Segment Start: Data section
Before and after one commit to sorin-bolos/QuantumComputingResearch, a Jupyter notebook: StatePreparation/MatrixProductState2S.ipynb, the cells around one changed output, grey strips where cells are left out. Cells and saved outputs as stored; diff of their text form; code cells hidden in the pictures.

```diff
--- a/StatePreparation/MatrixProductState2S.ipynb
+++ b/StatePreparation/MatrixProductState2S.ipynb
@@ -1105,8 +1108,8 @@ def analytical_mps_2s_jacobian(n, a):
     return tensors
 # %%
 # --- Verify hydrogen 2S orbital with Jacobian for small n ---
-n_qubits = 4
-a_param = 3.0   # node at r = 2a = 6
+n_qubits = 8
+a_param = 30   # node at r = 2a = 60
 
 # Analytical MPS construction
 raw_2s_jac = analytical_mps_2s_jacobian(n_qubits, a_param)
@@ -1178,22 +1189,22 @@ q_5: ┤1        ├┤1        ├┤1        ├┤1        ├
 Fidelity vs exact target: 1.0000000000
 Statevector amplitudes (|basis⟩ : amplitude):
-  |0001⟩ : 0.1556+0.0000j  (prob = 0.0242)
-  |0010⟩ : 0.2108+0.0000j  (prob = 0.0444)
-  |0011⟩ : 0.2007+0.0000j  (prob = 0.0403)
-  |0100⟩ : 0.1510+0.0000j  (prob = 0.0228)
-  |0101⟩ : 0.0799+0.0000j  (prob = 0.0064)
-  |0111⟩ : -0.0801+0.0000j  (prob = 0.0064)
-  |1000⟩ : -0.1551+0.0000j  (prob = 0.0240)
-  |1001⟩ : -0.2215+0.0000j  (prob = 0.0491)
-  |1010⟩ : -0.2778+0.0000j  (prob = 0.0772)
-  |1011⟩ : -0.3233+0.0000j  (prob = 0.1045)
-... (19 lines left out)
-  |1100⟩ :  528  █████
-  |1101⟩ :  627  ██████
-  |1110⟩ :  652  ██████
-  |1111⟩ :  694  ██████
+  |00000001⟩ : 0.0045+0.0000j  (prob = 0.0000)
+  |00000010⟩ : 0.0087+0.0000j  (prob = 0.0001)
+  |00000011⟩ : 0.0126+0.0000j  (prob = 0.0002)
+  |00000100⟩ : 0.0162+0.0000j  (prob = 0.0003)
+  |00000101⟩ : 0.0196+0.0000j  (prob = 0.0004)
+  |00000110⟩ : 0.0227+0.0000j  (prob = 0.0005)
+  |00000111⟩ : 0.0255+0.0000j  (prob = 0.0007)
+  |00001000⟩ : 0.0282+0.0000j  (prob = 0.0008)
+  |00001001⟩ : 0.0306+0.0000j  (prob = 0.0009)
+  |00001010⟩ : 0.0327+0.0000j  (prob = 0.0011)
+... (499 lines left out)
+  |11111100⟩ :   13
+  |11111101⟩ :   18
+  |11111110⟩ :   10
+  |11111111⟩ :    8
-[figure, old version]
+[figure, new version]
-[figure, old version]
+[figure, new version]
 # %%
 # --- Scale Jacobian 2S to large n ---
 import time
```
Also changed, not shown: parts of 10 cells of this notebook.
Segment End: Data section
## How to complete this task
Please retype all of the records above exactly as they are.

## Answer to this task
Before and after one commit to sorin-bolos/QuantumComputingResearch, a Jupyter notebook: StatePreparation/MatrixProductState2S.ipynb, the cells around one changed output, grey strips where cells are left out. Cells and saved outputs as stored; diff of their text form; code cells hidden in the pictures.

```diff
--- a/StatePreparation/MatrixProductState2S.ipynb
+++ b/StatePreparation/MatrixProductState2S.ipynb
@@ -1105,8 +1108,8 @@ def analytical_mps_2s_jacobian(n, a):
     return tensors
 # %%
 # --- Verify hydrogen 2S orbital with Jacobian for small n ---
-n_qubits = 4
-a_param = 3.0   # node at r = 2a = 6
+n_qubits = 8
+a_param = 30   # node at r = 2a = 60
 
 # Analytical MPS construction
 raw_2s_jac = analytical_mps_2s_jacobian(n_qubits, a_param)
@@ -1178,22 +1189,22 @@ q_5: ┤1        ├┤1        ├┤1        ├┤1        ├
 Fidelity vs exact target: 1.0000000000
 Statevector amplitudes (|basis⟩ : amplitude):
-  |0001⟩ : 0.1556+0.0000j  (prob = 0.0242)
-  |0010⟩ : 0.2108+0.0000j  (prob = 0.0444)
-  |0011⟩ : 0.2007+0.0000j  (prob = 0.0403)
-  |0100⟩ : 0.1510+0.0000j  (prob = 0.0228)
-  |0101⟩ : 0.0799+0.0000j  (prob = 0.0064)
-  |0111⟩ : -0.0801+0.0000j  (prob = 0.0064)
-  |1000⟩ : -0.1551+0.0000j  (prob = 0.0240)
-  |1001⟩ : -0.2215+0.0000j  (prob = 0.0491)
-  |1010⟩ : -0.2778+0.0000j  (prob = 0.0772)
-  |1011⟩ : -0.3233+0.0000j  (prob = 0.1045)
-... (19 lines left out)
-  |1100⟩ :  528  █████
-  |1101⟩ :  627  ██████
-  |1110⟩ :  652  ██████
-  |1111⟩ :  694  ██████
+  |00000001⟩ : 0.0045+0.0000j  (prob = 0.0000)
+  |00000010⟩ : 0.0087+0.0000j  (prob = 0.0001)
+  |00000011⟩ : 0.0126+0.0000j  (prob = 0.0002)
+  |00000100⟩ : 0.0162+0.0000j  (prob = 0.0003)
+  |00000101⟩ : 0.0196+0.0000j  (prob = 0.0004)
+  |00000110⟩ : 0.0227+0.0000j  (prob = 0.0005)
+  |00000111⟩ : 0.0255+0.0000j  (prob = 0.0007)
+  |00001000⟩ : 0.0282+0.0000j  (prob = 0.0008)
+  |00001001⟩ : 0.0306+0.0000j  (prob = 0.0009)
+  |00001010⟩ : 0.0327+0.0000j  (prob = 0.0011)
+... (499 lines left out)
+  |11111100⟩ :   13
+  |11111101⟩ :   18
+  |11111110⟩ :   10
+  |11111111⟩ :    8
-[figure, old version]
+[figure, new version]
-[figure, old version]
+[figure, new version]
 # %%
 # --- Scale Jacobian 2S to large n ---
 import time
```
Also changed, not shown: parts of 10 cells of this notebook.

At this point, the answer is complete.